Adrian Peterson rushed for 409 yards in two regular-season matchups against Green Bay, including 199 in the Vikings' victory last Sunday. On Saturday night, the Packers got the last laugh by holding him to 99 yards in a 24-10 victory.
"I believe Adrian's the best back in the league and to finally have him out of our hair is a relief," defensive lineman B.J. Raji said.
Up next, a Saturday night matchup at San Francisco, which beat the Packers 30-22 way back in Week 1.
"We're a little thankful that we get the chance to play San Francisco again," fullback John Kuhn said after scoring a pair of touchdowns against the Vikings. "They really whooped up on us first game of the season. So, we're looking forward to going out there and playing a better game."
Both teams have evolved over the course of the season. Green Bay's offense has found a running game, which has been fueled by two players not on the roster until the start of December, DuJuan Harris and Ryan Grant. San Francisco's offense made a bold and risky move by benching Alex Smith in favor of the upside offered by second-year pro Colin Kaepernick.
The more things change, however, the more they stay the same.
For San Francisco, the offense is powered on the churning legs of Pro Bowl running back Frank Gore and the defense includes six players selected to this year's Pro Bowl.
Gore finished 10th in the league with 1,214 rushing yards, leading the charge as the 49ers finished fourth with 2,491 rushing yards, third with 5.1 yards per carry and sixth with 17 rushing touchdowns.
Gore isn't Peterson — nobody is — but he's got the Packers' respect as a runner who's hard to tackle and moves piles for additional yardage. According to ProFootballFocus.com, Gore finished ninth with 682 yards after contact and 10th with 30 missed tackles. Among backs with at least 120 carries, Gore finished sixth with 4.6 yards per attempt.
"The think about the NFL, it seems like every team has a couple of stud running backs," linebacker A.J. Hawk said. "They're no different in San Francisco. (Gore) definitely brings a lot to the table. He's a super physical back, which I have a lot of respect."
It's not just Gore, like it wasn't just Peterson. For Minnesota, it's starting offensive line started all 16 games together. For San Francisco, guard Mike Iupati and tackle Joe Staley are in the Pro Bowl. The unit started all 16 games together.

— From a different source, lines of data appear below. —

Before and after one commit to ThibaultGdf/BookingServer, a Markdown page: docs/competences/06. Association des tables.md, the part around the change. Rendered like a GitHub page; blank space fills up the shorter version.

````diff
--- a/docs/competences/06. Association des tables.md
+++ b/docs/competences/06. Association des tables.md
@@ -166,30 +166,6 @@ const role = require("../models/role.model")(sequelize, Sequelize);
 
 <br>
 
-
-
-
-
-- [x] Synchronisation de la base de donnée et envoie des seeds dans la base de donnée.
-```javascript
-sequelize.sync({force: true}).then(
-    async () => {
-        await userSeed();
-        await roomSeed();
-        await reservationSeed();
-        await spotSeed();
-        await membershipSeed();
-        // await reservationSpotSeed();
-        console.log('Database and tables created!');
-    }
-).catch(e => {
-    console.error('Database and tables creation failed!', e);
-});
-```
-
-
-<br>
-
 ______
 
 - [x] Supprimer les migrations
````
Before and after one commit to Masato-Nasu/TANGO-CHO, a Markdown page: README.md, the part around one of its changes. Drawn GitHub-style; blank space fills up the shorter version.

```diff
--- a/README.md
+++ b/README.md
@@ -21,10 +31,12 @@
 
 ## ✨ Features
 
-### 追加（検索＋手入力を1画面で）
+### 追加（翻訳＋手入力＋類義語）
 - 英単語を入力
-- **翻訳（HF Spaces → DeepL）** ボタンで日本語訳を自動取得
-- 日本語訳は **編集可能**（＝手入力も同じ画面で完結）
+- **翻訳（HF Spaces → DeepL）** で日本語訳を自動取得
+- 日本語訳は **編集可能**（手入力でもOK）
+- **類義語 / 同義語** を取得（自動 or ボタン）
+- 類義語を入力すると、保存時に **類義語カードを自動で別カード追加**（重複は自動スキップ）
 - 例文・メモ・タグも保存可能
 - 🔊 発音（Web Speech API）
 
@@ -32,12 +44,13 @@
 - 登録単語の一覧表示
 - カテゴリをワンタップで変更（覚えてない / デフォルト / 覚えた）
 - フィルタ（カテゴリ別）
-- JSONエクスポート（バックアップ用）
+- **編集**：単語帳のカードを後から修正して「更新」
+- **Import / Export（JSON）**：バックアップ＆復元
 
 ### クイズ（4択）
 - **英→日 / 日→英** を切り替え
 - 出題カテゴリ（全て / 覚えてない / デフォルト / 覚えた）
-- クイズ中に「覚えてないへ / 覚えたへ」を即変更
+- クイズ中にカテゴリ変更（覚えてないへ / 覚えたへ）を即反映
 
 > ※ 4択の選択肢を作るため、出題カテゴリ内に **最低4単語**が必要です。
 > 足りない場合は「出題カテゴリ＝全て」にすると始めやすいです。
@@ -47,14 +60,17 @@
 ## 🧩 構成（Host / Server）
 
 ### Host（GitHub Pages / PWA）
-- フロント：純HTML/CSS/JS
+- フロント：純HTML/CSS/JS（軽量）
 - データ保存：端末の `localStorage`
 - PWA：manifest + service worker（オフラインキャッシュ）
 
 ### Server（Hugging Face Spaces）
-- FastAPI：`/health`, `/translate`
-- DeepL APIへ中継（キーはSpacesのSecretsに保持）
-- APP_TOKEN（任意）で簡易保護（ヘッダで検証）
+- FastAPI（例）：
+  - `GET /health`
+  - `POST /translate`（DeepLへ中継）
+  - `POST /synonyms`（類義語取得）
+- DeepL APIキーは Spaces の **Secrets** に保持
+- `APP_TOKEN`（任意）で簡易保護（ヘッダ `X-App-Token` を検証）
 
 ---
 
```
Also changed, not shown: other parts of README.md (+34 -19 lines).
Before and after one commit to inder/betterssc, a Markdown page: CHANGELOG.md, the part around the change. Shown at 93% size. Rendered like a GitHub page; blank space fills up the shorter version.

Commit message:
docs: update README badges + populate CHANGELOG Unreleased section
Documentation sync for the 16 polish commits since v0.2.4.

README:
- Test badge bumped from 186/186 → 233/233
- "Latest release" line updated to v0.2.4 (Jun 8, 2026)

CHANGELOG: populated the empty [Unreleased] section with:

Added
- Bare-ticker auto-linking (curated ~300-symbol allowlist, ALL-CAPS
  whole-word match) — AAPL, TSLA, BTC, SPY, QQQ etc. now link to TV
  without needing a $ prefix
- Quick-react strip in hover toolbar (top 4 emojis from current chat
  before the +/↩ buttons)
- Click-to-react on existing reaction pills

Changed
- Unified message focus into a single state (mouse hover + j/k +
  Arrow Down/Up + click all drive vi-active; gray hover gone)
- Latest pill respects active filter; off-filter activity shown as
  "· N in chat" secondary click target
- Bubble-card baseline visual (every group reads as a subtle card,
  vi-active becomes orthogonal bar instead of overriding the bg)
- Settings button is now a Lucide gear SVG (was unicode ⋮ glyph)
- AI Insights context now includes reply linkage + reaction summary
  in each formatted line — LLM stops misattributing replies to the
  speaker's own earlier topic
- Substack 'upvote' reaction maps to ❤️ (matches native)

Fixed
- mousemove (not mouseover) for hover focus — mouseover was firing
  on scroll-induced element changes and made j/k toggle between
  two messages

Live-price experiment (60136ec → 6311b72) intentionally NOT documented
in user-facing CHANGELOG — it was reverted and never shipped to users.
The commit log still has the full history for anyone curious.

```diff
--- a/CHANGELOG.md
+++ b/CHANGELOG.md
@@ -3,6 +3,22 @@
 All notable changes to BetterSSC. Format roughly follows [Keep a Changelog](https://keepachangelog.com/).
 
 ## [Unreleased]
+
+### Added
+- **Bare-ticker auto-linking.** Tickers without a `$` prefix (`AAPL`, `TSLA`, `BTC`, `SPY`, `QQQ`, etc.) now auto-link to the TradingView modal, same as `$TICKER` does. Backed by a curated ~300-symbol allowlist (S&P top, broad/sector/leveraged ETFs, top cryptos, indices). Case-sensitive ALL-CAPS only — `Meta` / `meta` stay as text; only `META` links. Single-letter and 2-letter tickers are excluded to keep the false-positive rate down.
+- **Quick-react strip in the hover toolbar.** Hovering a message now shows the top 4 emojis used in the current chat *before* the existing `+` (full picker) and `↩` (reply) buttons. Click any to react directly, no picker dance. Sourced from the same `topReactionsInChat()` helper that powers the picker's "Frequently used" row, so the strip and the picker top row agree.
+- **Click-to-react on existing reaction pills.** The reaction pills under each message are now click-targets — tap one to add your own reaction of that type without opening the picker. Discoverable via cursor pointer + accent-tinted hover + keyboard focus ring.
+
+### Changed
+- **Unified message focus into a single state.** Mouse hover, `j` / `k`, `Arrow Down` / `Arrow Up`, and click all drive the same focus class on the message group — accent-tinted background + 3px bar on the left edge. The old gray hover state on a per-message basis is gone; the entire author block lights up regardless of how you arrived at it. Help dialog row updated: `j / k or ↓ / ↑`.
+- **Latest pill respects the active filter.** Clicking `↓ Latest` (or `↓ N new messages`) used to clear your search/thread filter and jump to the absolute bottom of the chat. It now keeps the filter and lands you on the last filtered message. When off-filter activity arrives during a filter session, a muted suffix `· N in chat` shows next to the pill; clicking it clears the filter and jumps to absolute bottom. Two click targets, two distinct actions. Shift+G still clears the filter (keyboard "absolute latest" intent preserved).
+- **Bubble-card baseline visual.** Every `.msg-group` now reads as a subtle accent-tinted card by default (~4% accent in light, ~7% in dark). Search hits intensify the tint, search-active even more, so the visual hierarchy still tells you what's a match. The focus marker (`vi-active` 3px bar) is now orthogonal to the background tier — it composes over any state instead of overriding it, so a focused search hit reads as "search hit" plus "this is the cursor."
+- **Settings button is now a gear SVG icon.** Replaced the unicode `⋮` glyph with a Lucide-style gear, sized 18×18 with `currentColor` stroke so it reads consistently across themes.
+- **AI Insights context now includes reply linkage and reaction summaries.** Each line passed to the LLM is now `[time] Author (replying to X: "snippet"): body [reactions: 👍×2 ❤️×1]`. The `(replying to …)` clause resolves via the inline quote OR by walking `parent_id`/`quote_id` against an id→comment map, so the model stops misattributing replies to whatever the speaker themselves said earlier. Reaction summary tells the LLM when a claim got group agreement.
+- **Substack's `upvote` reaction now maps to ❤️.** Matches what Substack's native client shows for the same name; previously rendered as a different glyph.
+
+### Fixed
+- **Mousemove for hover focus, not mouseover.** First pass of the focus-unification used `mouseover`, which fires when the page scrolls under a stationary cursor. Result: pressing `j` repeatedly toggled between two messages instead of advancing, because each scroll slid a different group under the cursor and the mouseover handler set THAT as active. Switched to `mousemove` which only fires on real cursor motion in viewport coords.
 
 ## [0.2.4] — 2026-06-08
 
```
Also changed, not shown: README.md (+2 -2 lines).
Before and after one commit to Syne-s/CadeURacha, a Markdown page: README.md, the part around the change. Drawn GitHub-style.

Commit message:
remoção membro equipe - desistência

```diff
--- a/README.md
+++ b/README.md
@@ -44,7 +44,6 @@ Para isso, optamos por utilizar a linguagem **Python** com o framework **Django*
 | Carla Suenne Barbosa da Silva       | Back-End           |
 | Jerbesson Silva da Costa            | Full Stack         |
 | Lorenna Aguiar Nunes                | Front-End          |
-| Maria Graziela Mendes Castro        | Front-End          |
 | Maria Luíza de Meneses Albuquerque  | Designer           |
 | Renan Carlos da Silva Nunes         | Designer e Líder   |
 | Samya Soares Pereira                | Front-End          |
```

Another lineman, Will Tukuafu, frequently is used as an extra blocker, tight ends Vernon Davis and Dalanie Walker are frequently used in tandem and Bruce Miller is a hard-charging fullback.
"I think it was a combination," defensive coordinator Dom Capers said on Sunday of Gore's 16-carries, 112-yards performance in Week 1. "Their style, you're going to see them in more big people, multiple tight end sets. They'll bring in multiple linemen. They'll run personnel groups that most teams only run in goal-line situations and they'll run them first-and-10 out in the field, so you have to be prepared for that."
Kaepernick has added a new dimension to the offense with his strong arm and athleticism. While he's not as efficient or consistent in the passing game, he's rushed for 415 yards (6.6 average) and five touchdowns.
"It's just going to be a tough, hard-fought game," defensive back Charles Woodson said on Saturday night. "We know what they're capable of. We know their roster. We know what kind of guys they have over there. So, it's going to be a tough game. The run game's going to be tough. They have a great running back in Gore. They've got a mobile quarterback, as well. They like to get those linemen in the perimeter to get him out there in space. So, it'll be a tough game. It'll be a smashmouth-type of football game, and we'll be up for the challenge."
On the other side of the ball, the 49ers finished second with 17.1 points allowed per game, third with 294.4 yards per game and third with 3.7 yards allowed per carry. Quarterback Aaron Rodgers threw for 303 yards but the 49ers dictated the matchup. Green Bay had just 176 yards and seven points in the first three quarters, and it took Randall Cobb's touchdown on a punt return to make it close.
"They might tweak things a little bit," offensive coordinator Tom Clements said of the Niners' plans following a bye week. "By and large, at this point in the year, the vast majority of things they do and we do are things that have been on film that they have a chance to study."
The Niners are loaded. Defensive end Justin Smith, linebackers Aldon Smith, Patrick Willis and NaVorro Bowman, and safeties Dashon Goldson and Donte Whitner all made it to the Pro Bowl. It is a physical, punishing defense.
"We'll look at it, but they're a different team," Rodgers said of the Week 1 film. "Teams find their identity throughout the season. We'll look at more of their past games, more recent. But it'll be interesting to go back and look at that and see who was playing at that point. Cedric (Benson) was our main back and now we're a few down the line here to get to DuJuan (Harris), so we're going to have to find ways to block up their Pro Bowlers inside and try to make some plays on the perimeter, as well."